Earlier this month, the Supreme Court of Texas issued a written opinion in a Texas car accident case involving the question of whether the defendant employer could be held liable for the allegedly negligent actions of an employee. Ultimately, the court concluded that the lower court improperly granted the defendant employer’s motion for summary judgment, finding that a genuine issue of fact remained as to whether the employer was vicariously liable. Thus, the court reversed the lower court’s judgment and remanded the case.
The Facts of the Case
The plaintiff worked for a company that drilled oil and gas wells. On this particular job, the plaintiff and the rest of the crew were put up in company housing about 30 miles away from the drilling site. A contract between the plaintiff’s employer and the owner of the land where the wells were to be drilled stated that the supervising crew member would be compensated for driving the crew members to and from the drilling site.
Thus, for this particular job, the plaintiff’s crew supervisor provided the plaintiff and the rest of the crew with transportation to the drill site. One day, the supervisor was involved in a car accident that killed two members of the crew and injured the plaintiff.

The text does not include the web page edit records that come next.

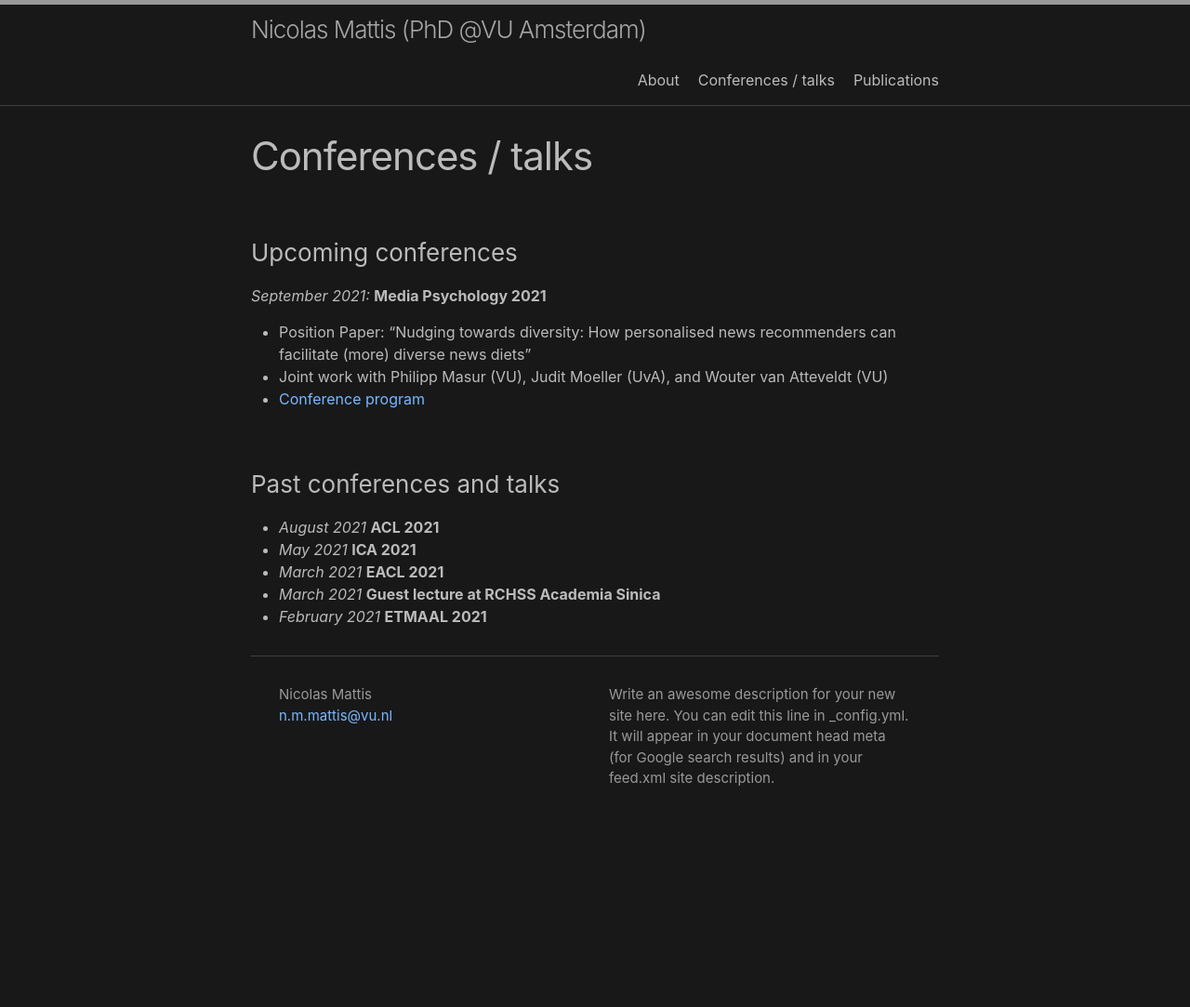
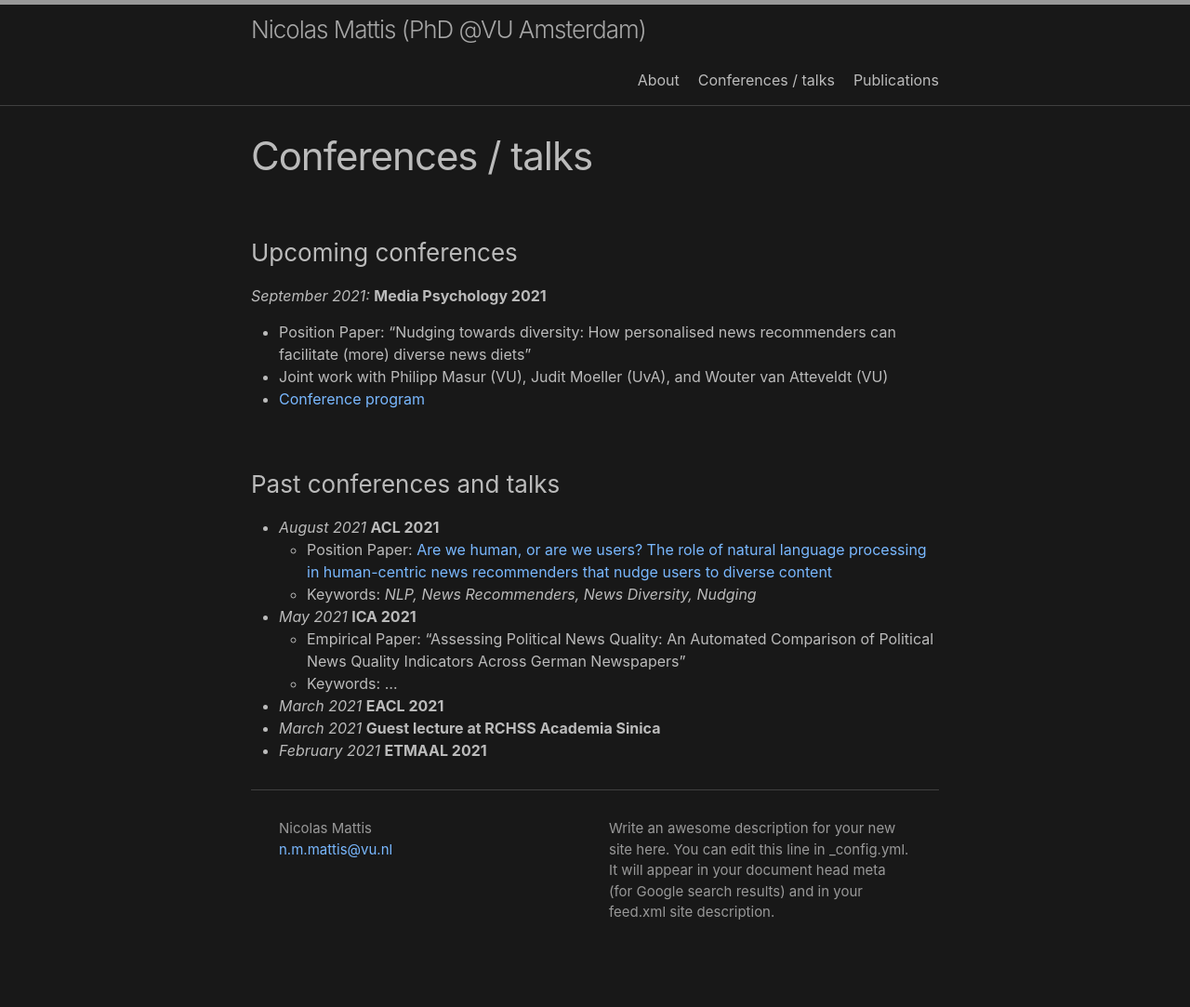
Before and after one commit to nickma101/nickma101.github.io, a Jekyll site: the page built from conferences_and_talks.md, in a window 1280 px wide. Shown: the whole page at 93% size. Built offline with Jekyll 4.4.1, drawn with Linux system fonts in a browser that asks for light colours; before the commit the page ends 939 px from its top, so only the background shows below that.

Commit message:
Update conferences_and_talks.md

```diff
--- a/conferences_and_talks.md
+++ b/conferences_and_talks.md
@@ -14,7 +14,11 @@ permalink: /conferences_and_talks/
 ### Past conferences and talks
 
 * *August 2021*    **ACL 2021**
+  * Position Paper: [Are we human, or are we users? The role of natural language processing in human-centric news recommenders that nudge users to diverse content](https://aclanthology.org/2021.nlp4posimpact-1.6/)
+  * Keywords: *NLP, News Recommenders, News Diversity, Nudging*
 * *May 2021*       **ICA 2021**
+  * Empirical Paper: "Assessing Political News Quality: An Automated Comparison of Political News Quality Indicators Across German Newspapers"
+  * Keywords: ...
 * *March 2021*     **EACL 2021**
 * *March 2021*     **Guest lecture at RCHSS Academia Sinica**
 * *February 2021*  **ETMAAL 2021**
```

The plaintiff filed a personal injury lawsuit against the employer, arguing that it was vicariously liable for the supervisor’s negligence in causing the accident.